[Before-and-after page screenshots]

+ + +

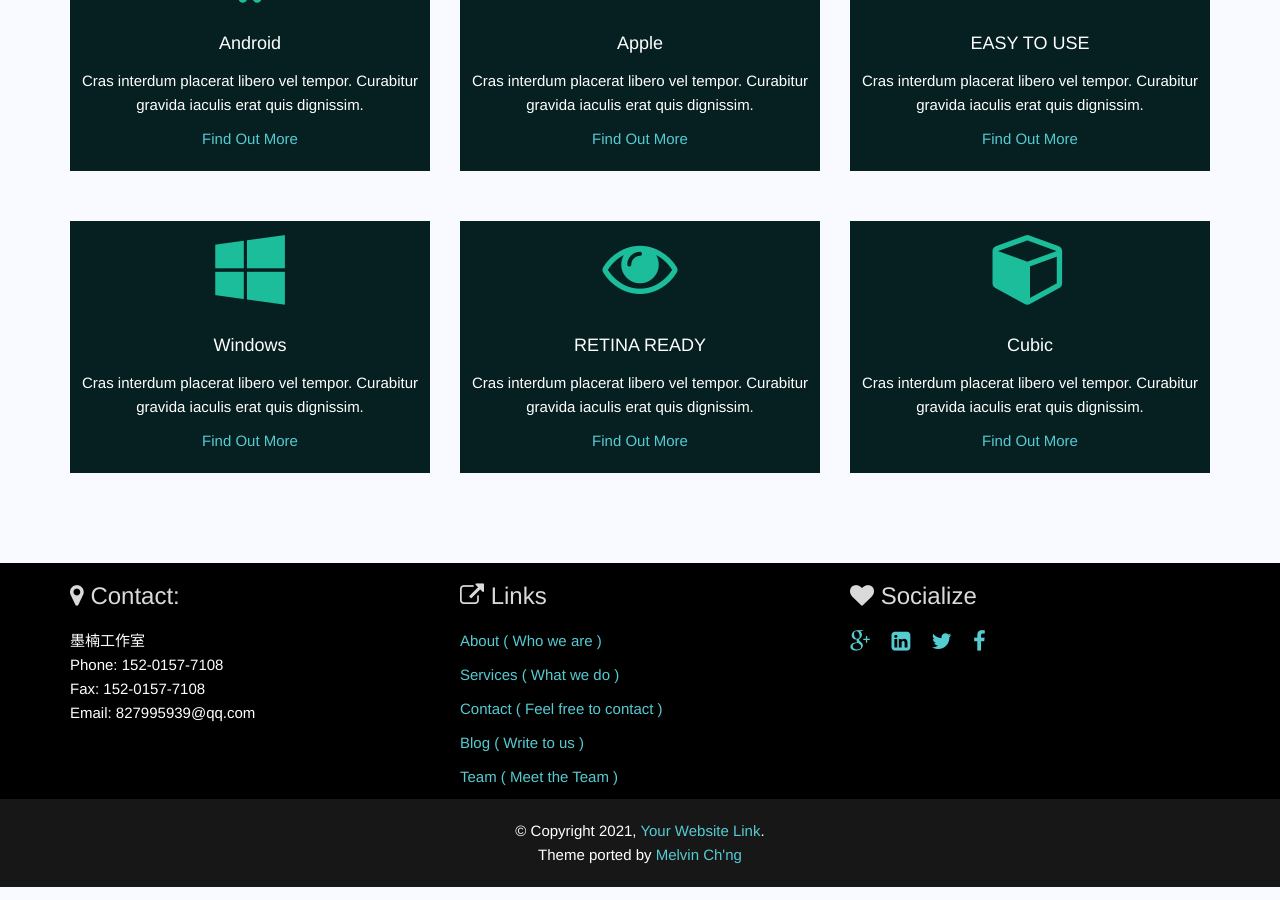
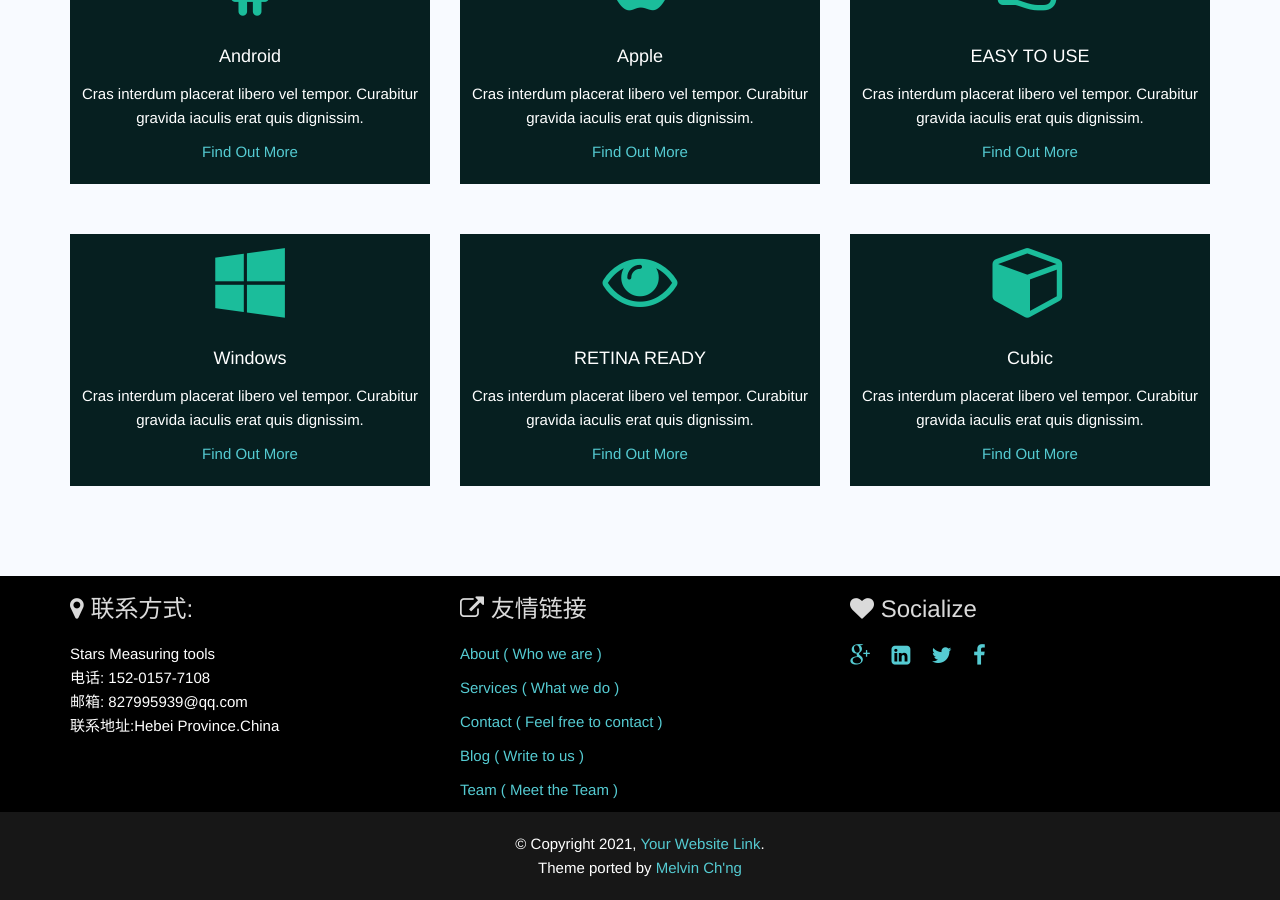
Before and after one commit to imonan/imonan, a Jekyll site: the page built from index.html, in a window 1280 px wide and 900 px high, scrolled down 835 px. Built offline with Jekyll 4.4.1, drawn with Linux system fonts in a browser that asks for light colours.

Commit message:
modify banner

```diff
--- a/_config.yml
+++ b/_config.yml
@@ -13,16 +13,16 @@
 # you will see them accessed via {{ site.title }}, {{ site.email }}, and so on.
 # You can create any custom variable you would like, and they will be accessible
 # in the templates via {{ site.myvariable }}.
-title: 墨楠工作室
+title: Stars Measuring tools
 email: 827995939@qq.com
 description: > # this means to ignore newlines until "baseurl:"
-  计算机软件技术推广、技术服务、技术转让、手机app、微信小程序等.
+  Cast iron flat table production and processing, sales one-stop procurement, ordinary flat plate, T groove platform and other machine bed casting production and sales.
 baseurl: "" # the subpath of your site, e.g. /blog
 url: "" # the base hostname & protocol for your site, e.g. http://example.com
 
 # Company Information
-company_name: 墨楠工作室
-address_line: 河北省沧州市
+company_name: Stars Measuring tools
+address_line: Hebei Province.China
 telephone_number: 152-0157-7108
 fax_number: 152-0157-7108
 company_email: 827995939@qq.com
--- a/_includes/footer.html
+++ b/_includes/footer.html
@@ -3,16 +3,17 @@
   <div class="container">
     <div class="row">
       <div class="col-md-4">
-        <h3><i class="fa fa-map-marker"></i> Contact:</h3>
+        <h3><i class="fa fa-map-marker"></i> 联系方式:</h3>
         <p class="footer-contact">
           {{ site.company_name }} <br>
-          Phone: {{ site.telephone_number }} <br>
-          Fax: {{ site.fax_number }} <br>
-          Email: {{ site.company_email }}<br>
+          电话: {{ site.telephone_number }} <br>
+          <!--Fax: {{ site.fax_number }} <br>-->
+          邮箱: {{ site.company_email }}<br>
+          联系地址:{{site.address_line}}<br>
         </p>
       </div>
       <div class="col-md-4">
-        <h3><i class="fa fa-external-link"></i> Links</h3>
+        <h3><i class="fa fa-external-link"></i> 友情链接</h3>
         <p><a href="/about"> About ( Who we are )</a></p>
         <p><a href="/about"> Services ( What we do )</a></p>
         <p><a href="/contact"> Contact ( Feel free to contact )</a></p>
--- a/_layouts/home_style.html
+++ b/_layouts/home_style.html
@@ -23,7 +23,7 @@
                     <div class="carousel-inner" role="listbox">
                         <!-- Begin Slide 1 -->
                         <div class="item active">
-                            <img src="../assets/img/slider/slide2.jpg" height="400" alt="Image of first carousel">
+                            <img src="../assets/img/slider/banner-1.jpg" height="400" alt="Image of first carousel">
                             <div class="carousel-caption">
                                 <h3 class="carousel-title hidden-xs">Office BOOTSTRAP TEMPLATE</h3>
                                 <p class="carousel-body">RESPONSIVE \ MULTI PAGE</p>
@@ -33,7 +33,7 @@
 
                         <!-- Begin Slide 2 -->
                         <div class="item">
-                            <img src="../assets/img/slider/slide4.jpg" height="400" alt="Image of second carousel">
+                            <img src="../assets/img/slider/banner-2.jpg" height="400" alt="Image of second carousel">
                             <div class="carousel-caption">
                                 <h3 class="carousel-title hidden-xs">EASY TO CUSTOMIZE</h3>
                                 <p class="carousel-body">BEAUTIFUL \ CLEAN \ MINIMAL</p>
@@ -43,7 +43,7 @@
 
                         <!-- Begin Slide 3 -->
                         <div class="item">
-                            <img src="../assets/img/slider/slide2.jpg" height="400" alt="Image of third carousel">
+                            <img src="../assets/img/slider/banner-3.jpg" height="400" alt="Image of third carousel">
                             <div class="carousel-caption">
                                 <h3 class="carousel-title hidden-xs">MULTI-PURPOSE TEMPLATE</h3>
                                 <p class="carousel-body">PORTFOLIO \ CORPORATE \ CREATIVE</p>
```
Also changed, not shown: assets/img/slider/banner-1.jpg (added), assets/img/slider/banner-2.jpg (added), assets/img/slider/banner-3.jpg (added), 3 other files.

+ + +

Task directions:
Using the data above, print every line exactly, omitting pictures.

Exercise output:
Before and after one commit to imonan/imonan, a Jekyll site: the page built from index.html, in a window 1280 px wide and 900 px high, scrolled down 835 px. Built offline with Jekyll 4.4.1, drawn with Linux system fonts in a browser that asks for light colours.

Commit message:
modify banner

```diff
--- a/_config.yml
+++ b/_config.yml
@@ -13,16 +13,16 @@
 # you will see them accessed via {{ site.title }}, {{ site.email }}, and so on.
 # You can create any custom variable you would like, and they will be accessible
 # in the templates via {{ site.myvariable }}.
-title: 墨楠工作室
+title: Stars Measuring tools
 email: 827995939@qq.com
 description: > # this means to ignore newlines until "baseurl:"
-  计算机软件技术推广、技术服务、技术转让、手机app、微信小程序等.
+  Cast iron flat table production and processing, sales one-stop procurement, ordinary flat plate, T groove platform and other machine bed casting production and sales.
 baseurl: "" # the subpath of your site, e.g. /blog
 url: "" # the base hostname & protocol for your site, e.g. http://example.com
 
 # Company Information
-company_name: 墨楠工作室
-address_line: 河北省沧州市
+company_name: Stars Measuring tools
+address_line: Hebei Province.China
 telephone_number: 152-0157-7108
 fax_number: 152-0157-7108
 company_email: 827995939@qq.com
--- a/_includes/footer.html
+++ b/_includes/footer.html
@@ -3,16 +3,17 @@
   <div class="container">
     <div class="row">
       <div class="col-md-4">
-        <h3><i class="fa fa-map-marker"></i> Contact:</h3>
+        <h3><i class="fa fa-map-marker"></i> 联系方式:</h3>
         <p class="footer-contact">
           {{ site.company_name }} <br>
-          Phone: {{ site.telephone_number }} <br>
-          Fax: {{ site.fax_number }} <br>
-          Email: {{ site.company_email }}<br>
+          电话: {{ site.telephone_number }} <br>
+          <!--Fax: {{ site.fax_number }} <br>-->
+          邮箱: {{ site.company_email }}<br>
+          联系地址:{{site.address_line}}<br>
         </p>
       </div>
       <div class="col-md-4">
-        <h3><i class="fa fa-external-link"></i> Links</h3>
+        <h3><i class="fa fa-external-link"></i> 友情链接</h3>
         <p><a href="/about"> About ( Who we are )</a></p>
         <p><a href="/about"> Services ( What we do )</a></p>
         <p><a href="/contact"> Contact ( Feel free to contact )</a></p>
--- a/_layouts/home_style.html
+++ b/_layouts/home_style.html
@@ -23,7 +23,7 @@
                     <div class="carousel-inner" role="listbox">
                         <!-- Begin Slide 1 -->
                         <div class="item active">
-                            <img src="../assets/img/slider/slide2.jpg" height="400" alt="Image of first carousel">
+                            <img src="../assets/img/slider/banner-1.jpg" height="400" alt="Image of first carousel">
                             <div class="carousel-caption">
                                 <h3 class="carousel-title hidden-xs">Office BOOTSTRAP TEMPLATE</h3>
                                 <p class="carousel-body">RESPONSIVE \ MULTI PAGE</p>
@@ -33,7 +33,7 @@
 
                         <!-- Begin Slide 2 -->
                         <div class="item">
-                            <img src="../assets/img/slider/slide4.jpg" height="400" alt="Image of second carousel">
+                            <img src="../assets/img/slider/banner-2.jpg" height="400" alt="Image of second carousel">
                             <div class="carousel-caption">
                                 <h3 class="carousel-title hidden-xs">EASY TO CUSTOMIZE</h3>
                                 <p class="carousel-body">BEAUTIFUL \ CLEAN \ MINIMAL</p>
@@ -43,7 +43,7 @@
 
                         <!-- Begin Slide 3 -->
                         <div class="item">
-                            <img src="../assets/img/slider/slide2.jpg" height="400" alt="Image of third carousel">
+                            <img src="../assets/img/slider/banner-3.jpg" height="400" alt="Image of third carousel">
                             <div class="carousel-caption">
                                 <h3 class="carousel-title hidden-xs">MULTI-PURPOSE TEMPLATE</h3>
                                 <p class="carousel-body">PORTFOLIO \ CORPORATE \ CREATIVE</p>
```
Also changed, not shown: assets/img/slider/banner-1.jpg (added), assets/img/slider/banner-2.jpg (added), assets/img/slider/banner-3.jpg (added), 3 other files.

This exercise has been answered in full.